◆ TASK DETAILS
Please reproduce all the data exactly as written and omit the pictures.

(STORED DATA)

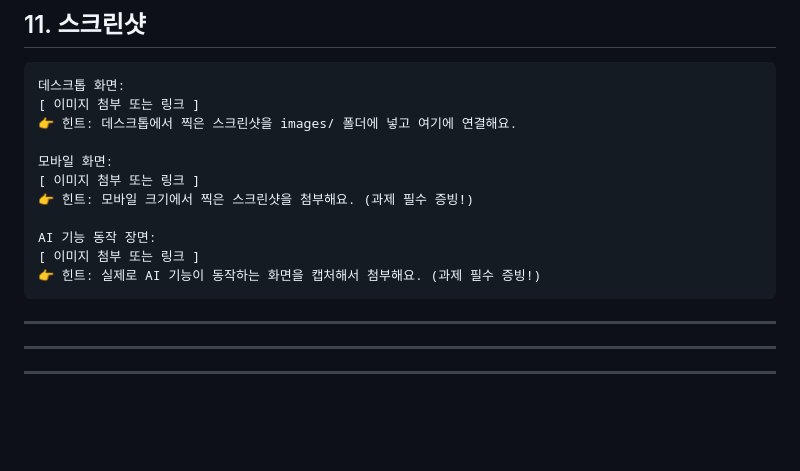
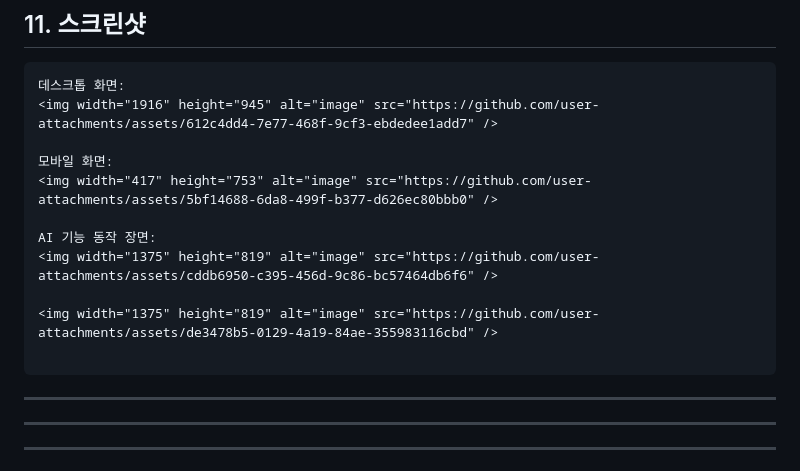
Before and after one commit to mmm293847/CodyA1-3, a Markdown page: README.md, the part around the change. Rendered like a GitHub page; blank space fills up the shorter version.

````diff
--- a/README.md
+++ b/README.md
@@ -463,16 +463,16 @@ git push
 
 ```
 데스크톱 화면:
-[ 이미지 첨부 또는 링크 ]
-👉 힌트: 데스크톱에서 찍은 스크린샷을 images/ 폴더에 넣고 여기에 연결해요.
+<img width="1916" height="945" alt="image" src="https://github.com/user-attachments/assets/612c4dd4-7e77-468f-9cf3-ebdedee1add7" />
 
 모바일 화면:
-[ 이미지 첨부 또는 링크 ]
-👉 힌트: 모바일 크기에서 찍은 스크린샷을 첨부해요. (과제 필수 증빙!)
+<img width="417" height="753" alt="image" src="https://github.com/user-attachments/assets/5bf14688-6da8-499f-b377-d626ec80bbb0" />
 
 AI 기능 동작 장면:
-[ 이미지 첨부 또는 링크 ]
-👉 힌트: 실제로 AI 기능이 동작하는 화면을 캡처해서 첨부해요. (과제 필수 증빙!)
+<img width="1375" height="819" alt="image" src="https://github.com/user-attachments/assets/cddb6950-c395-456d-9c86-bc57464db6f6" />
+
+<img width="1375" height="819" alt="image" src="https://github.com/user-attachments/assets/de3478b5-0129-4a19-84ae-355983116cbd" />
+
 ```
 
 ---
````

(End STORED DATA)

◆ TASK OUTPUT
Before and after one commit to mmm293847/CodyA1-3, a Markdown page: README.md, the part around the change. Rendered like a GitHub page; blank space fills up the shorter version.

````diff
--- a/README.md
+++ b/README.md
@@ -463,16 +463,16 @@ git push
 
 ```
 데스크톱 화면:
-[ 이미지 첨부 또는 링크 ]
-👉 힌트: 데스크톱에서 찍은 스크린샷을 images/ 폴더에 넣고 여기에 연결해요.
+<img width="1916" height="945" alt="image" src="https://github.com/user-attachments/assets/612c4dd4-7e77-468f-9cf3-ebdedee1add7" />
 
 모바일 화면:
-[ 이미지 첨부 또는 링크 ]
-👉 힌트: 모바일 크기에서 찍은 스크린샷을 첨부해요. (과제 필수 증빙!)
+<img width="417" height="753" alt="image" src="https://github.com/user-attachments/assets/5bf14688-6da8-499f-b377-d626ec80bbb0" />
 
 AI 기능 동작 장면:
-[ 이미지 첨부 또는 링크 ]
-👉 힌트: 실제로 AI 기능이 동작하는 화면을 캡처해서 첨부해요. (과제 필수 증빙!)
+<img width="1375" height="819" alt="image" src="https://github.com/user-attachments/assets/cddb6950-c395-456d-9c86-bc57464db6f6" />
+
+<img width="1375" height="819" alt="image" src="https://github.com/user-attachments/assets/de3478b5-0129-4a19-84ae-355983116cbd" />
+
 ```
 
 ---
````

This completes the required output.